▸ **WHAT TO PRODUCE**
Check each line of the data below for the word "path", then extract the ones that have it.

——————

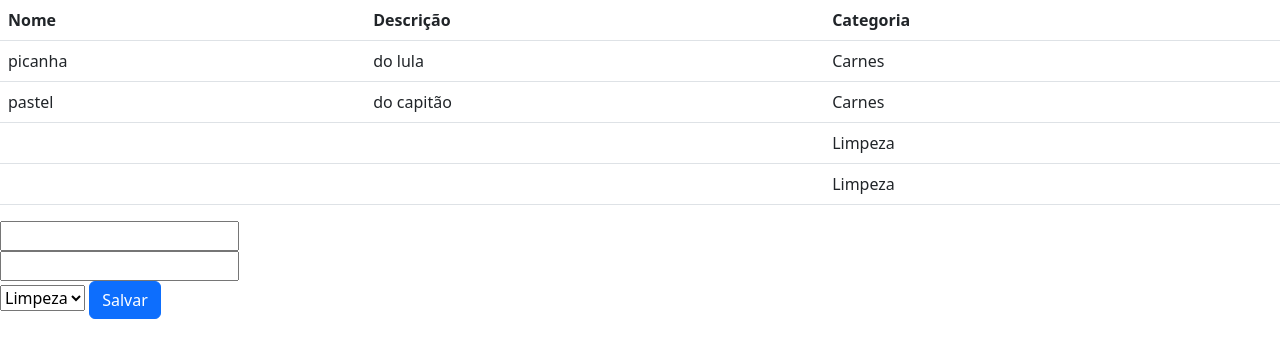
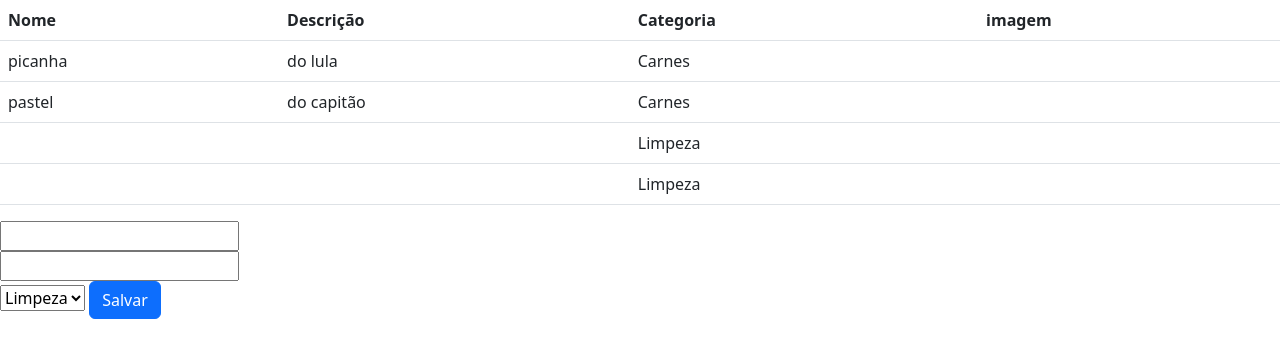
Before and after one commit to ruth-veiga/projeto-integrador, a Django app: page / in a window 1280 px wide. Shown: the top 358 px of the page. Run offline with Django 4.2, Linux system fonts and the light colour scheme; data comes from the database, SQL or seed files in the repository; parts of the project's set-up code (start-up, migrations or seed data) failed here and were passed over.

Commit message:
Inserção de imagens no projeto

```diff
--- a/projeto_compara/core/models.py
+++ b/projeto_compara/core/models.py
@@ -27,6 +27,7 @@
     numero = models.IntegerField()
     bairro = models.CharField(max_length=40)
     cidade = models.ForeignKey(Cidade, on_delete=models.CASCADE)
+    imagem = models.ImageField(upload_to ='imagens_mercados/')
 
     def __str__(self):
         return self.nome
@@ -35,6 +36,7 @@
     nome = models.CharField(max_length=60)
     descricao = models.CharField(max_length=60, null=True, blank=True)
     categoria = models.ForeignKey(Categoria, on_delete=models.CASCADE)
+    imagem = models.ImageField(upload_to ='imagens_produtos/')
 
     def __str__(self):
         return self.nome
--- a/projeto_compara/core/templates/produtos.html
+++ b/projeto_compara/core/templates/produtos.html
@@ -12,12 +12,14 @@
             <th>Nome</th>
             <th>Descrição</th>
             <th>Categoria</th>
+            <th>imagem</th>
         </tr>
         {%for produto in produtos %}
         <tr>
            <td>{{produto.nome}}</td>
            <td>{{produto.descricao}}</td>
            <td>{{produto.categoria}}</td>
+           <td><img src="{{produto.imagem}}"></td>
         {%endfor%}
         </tr>
     </table>
--- a/projeto_compara/projeto_compara/urls.py
+++ b/projeto_compara/projeto_compara/urls.py
@@ -17,6 +17,8 @@
 from django.contrib import admin
 from django.urls import path
 from core.views import *
+from django.conf.urls.static import static
+from django.conf import settings
 
 urlpatterns = [
     path('admin/', admin.site.urls),
@@ -24,4 +26,4 @@
     path('cadastrar_produtos/', cadastrar_produtos, name="cadastrar_produtos"),
     path('mercados/', lista_mercados),
     path('cadastrar_mercados/', cadastrar_mercados, name="cadastrar_mercados")
-]
+] + static(settings.MEDIA_URL, document_root=settings.MEDIA_ROOT)
```
Also changed, not shown: projeto_compara/core/migrations/0006_mercado_imagem_produto_imagem.py (added), projeto_compara/imagens_produtos/mangueira.jpg (added).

——————

▸ **ANSWER FOR THE TASK**
 from django.urls import path
     path('admin/', admin.site.urls),
     path('cadastrar_produtos/', cadastrar_produtos, name="cadastrar_produtos"),
     path('mercados/', lista_mercados),
     path('cadastrar_mercados/', cadastrar_mercados, name="cadastrar_mercados")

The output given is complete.